Federal hiring freeze ends but questions linger for military community
(Photo: Wikipedia)

By J.G. Noll

The federal hiring freeze, instituted by the Trump administration two months ago, will end today. The freeze — enacted on January 23 — was rolled out to cut federal spending and its introduction was rocky, at best, for the military community.

The Department of the VA scrambled to get waivers and exemptions for hiring because, while military personnel were exempted from the freeze, the VA was not. Multiple bases across branches cited the freeze for closures or suspension of services at CDCs. Some of Ft. Bragg’s gyms temporarily closed. Some transitioning service members found themselves in job limbo– having long planned to enter the federal workforce upon leaving the military, but no longer able to apply for a job.

The end of the federal freeze does not mean that open positions will be filled. During a press conference on Tuesday, Office of Management and Budget Director Mick Mulvaney said that it is likely programs and positions will be permanently eliminated as the government looks to restructure and that the thaw on the freeze “does not mean that the agencies will be free to hire willy-nilly.” The director also did not say how many vacant positions would be filled post-freeze.

According to the Military Times:

…Federal agencies will have two months to examine their workforce and suggest ways to reduce staffing without compromising services. Mulvaney said in some cases, that could mean consolidating programs spread across multiple agencies under a single office or department.

While the proposed FY2018 federal budget calls for increases to the VA and DoD budgets, it remains to be seen whether impacted military community programs will return to functioning at their pre-freeze capacities.

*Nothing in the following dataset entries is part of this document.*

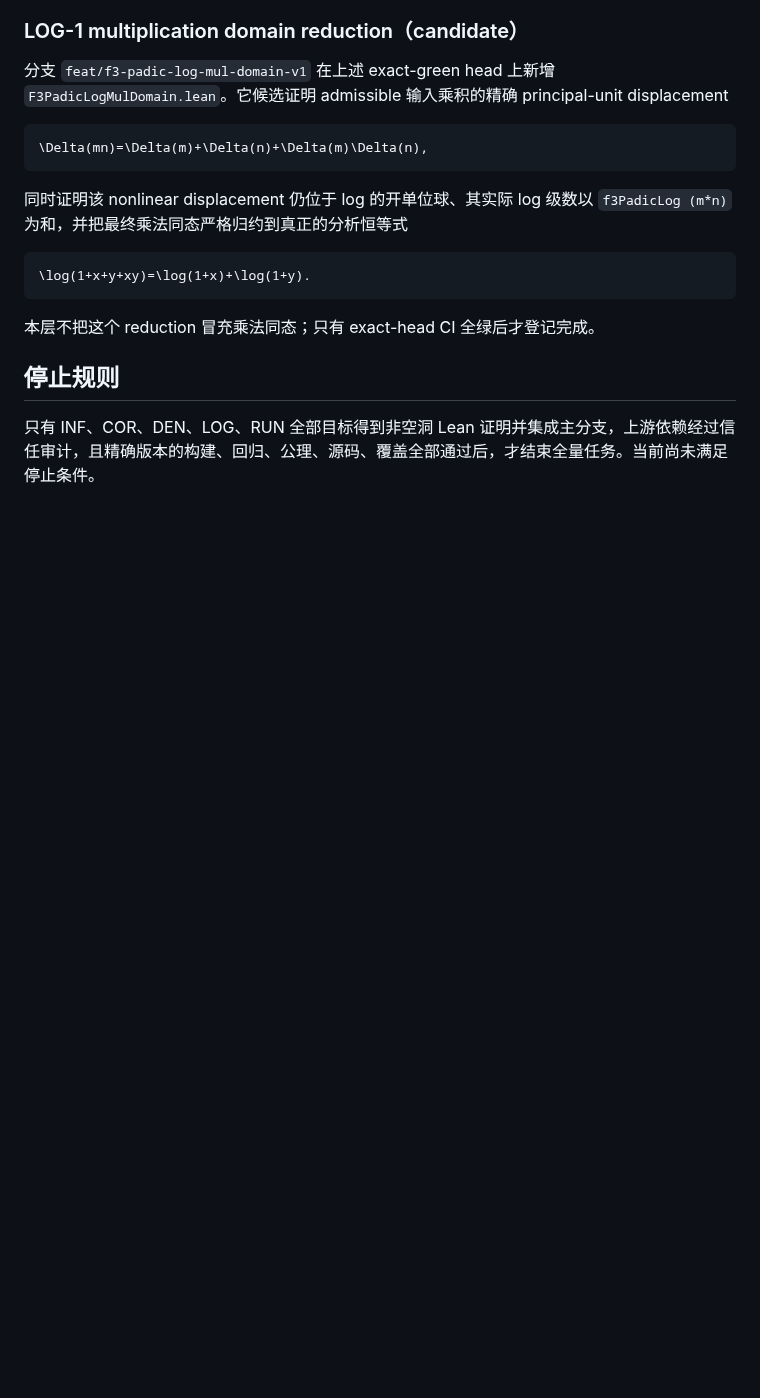
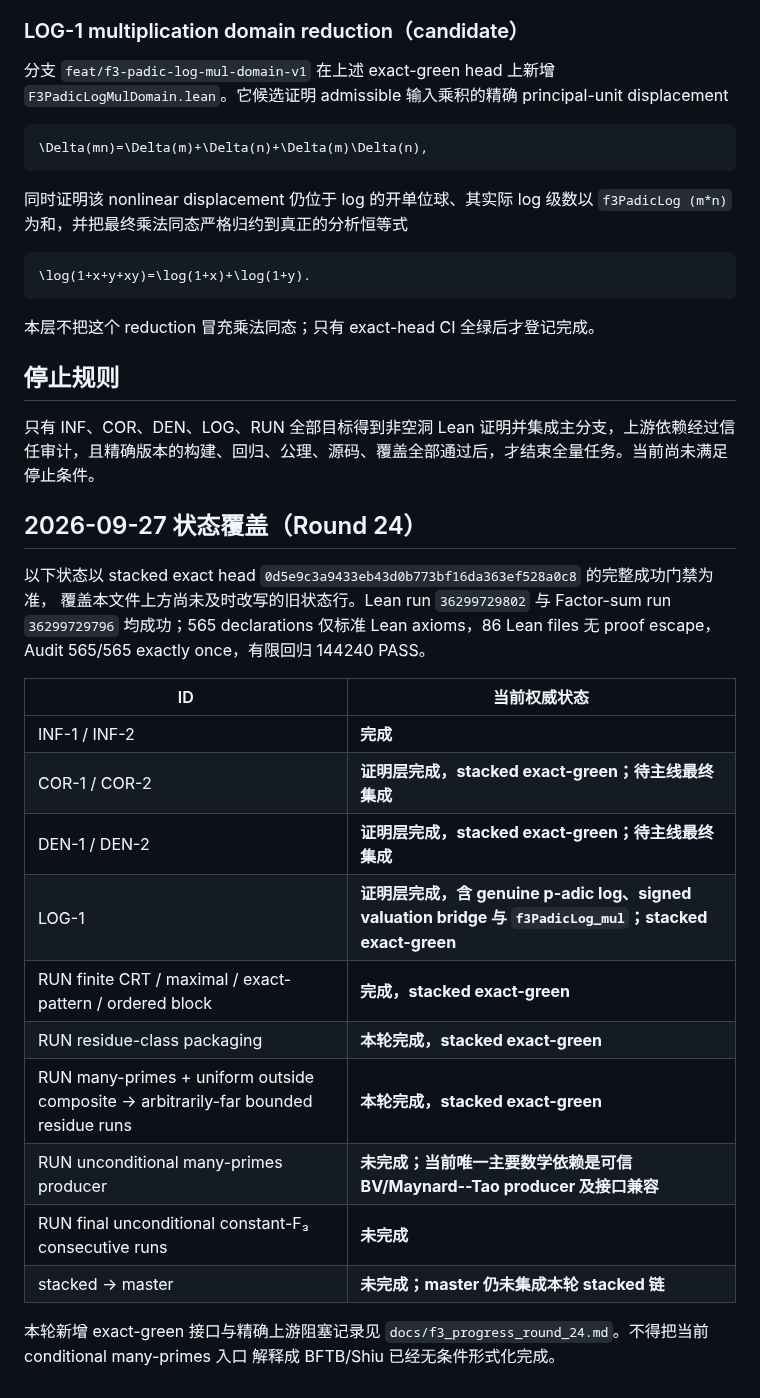
Before and after one commit to UyNewNas/omega-balance-prime-lean, a Markdown page: docs/f3_formalization_tasks.md, the part around the change. Rendered like a GitHub page; blank space fills up the shorter version.

Commit message:
docs: record F3 round 24 exact status

```diff
--- a/docs/f3_formalization_tasks.md
+++ b/docs/f3_formalization_tasks.md
@@ -413,3 +413,27 @@ principal-unit displacement
 ## 停止规则
 
 只有 INF、COR、DEN、LOG、RUN 全部目标得到非空洞 Lean 证明并集成主分支，上游依赖经过信任审计，且精确版本的构建、回归、公理、源码、覆盖全部通过后，才结束全量任务。当前尚未满足停止条件。
+
+## 2026-09-27 状态覆盖（Round 24）
+
+以下状态以 stacked exact head `0d5e9c3a9433eb43d0b773bf16da363ef528a0c8` 的完整成功门禁为准，
+覆盖本文件上方尚未及时改写的旧状态行。Lean run `36299729802` 与 Factor-sum
+run `36299729796` 均成功；565 declarations 仅标准 Lean axioms，86 Lean files
+无 proof escape，Audit 565/565 exactly once，有限回归 144240 PASS。
+
+| ID | 当前权威状态 |
+|---|---|
+| INF-1 / INF-2 | **完成** |
+| COR-1 / COR-2 | **证明层完成，stacked exact-green；待主线最终集成** |
+| DEN-1 / DEN-2 | **证明层完成，stacked exact-green；待主线最终集成** |
+| LOG-1 | **证明层完成，含 genuine p-adic log、signed valuation bridge 与 `f3PadicLog_mul`；stacked exact-green** |
+| RUN finite CRT / maximal / exact-pattern / ordered block | **完成，stacked exact-green** |
+| RUN residue-class packaging | **本轮完成，stacked exact-green** |
+| RUN many-primes + uniform outside composite → arbitrarily-far bounded residue runs | **本轮完成，stacked exact-green** |
+| RUN unconditional many-primes producer | **未完成；当前唯一主要数学依赖是可信 BV/Maynard--Tao producer 及接口兼容** |
+| RUN final unconditional constant-F₃ consecutive runs | **未完成** |
+| stacked → master | **未完成；master 仍未集成本轮 stacked 链** |
+
+本轮新增 exact-green 接口与精确上游阻塞记录见
+`docs/f3_progress_round_24.md`。不得把当前 conditional many-primes 入口
+解释成 BFTB/Shiu 已经无条件形式化完成。
```
Also changed, not shown: docs/f3_progress_round_24.md (added, +72 -0 lines).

J.G. Noll is the Editor of Military One Click and a veteran’s spouse. She can be reached at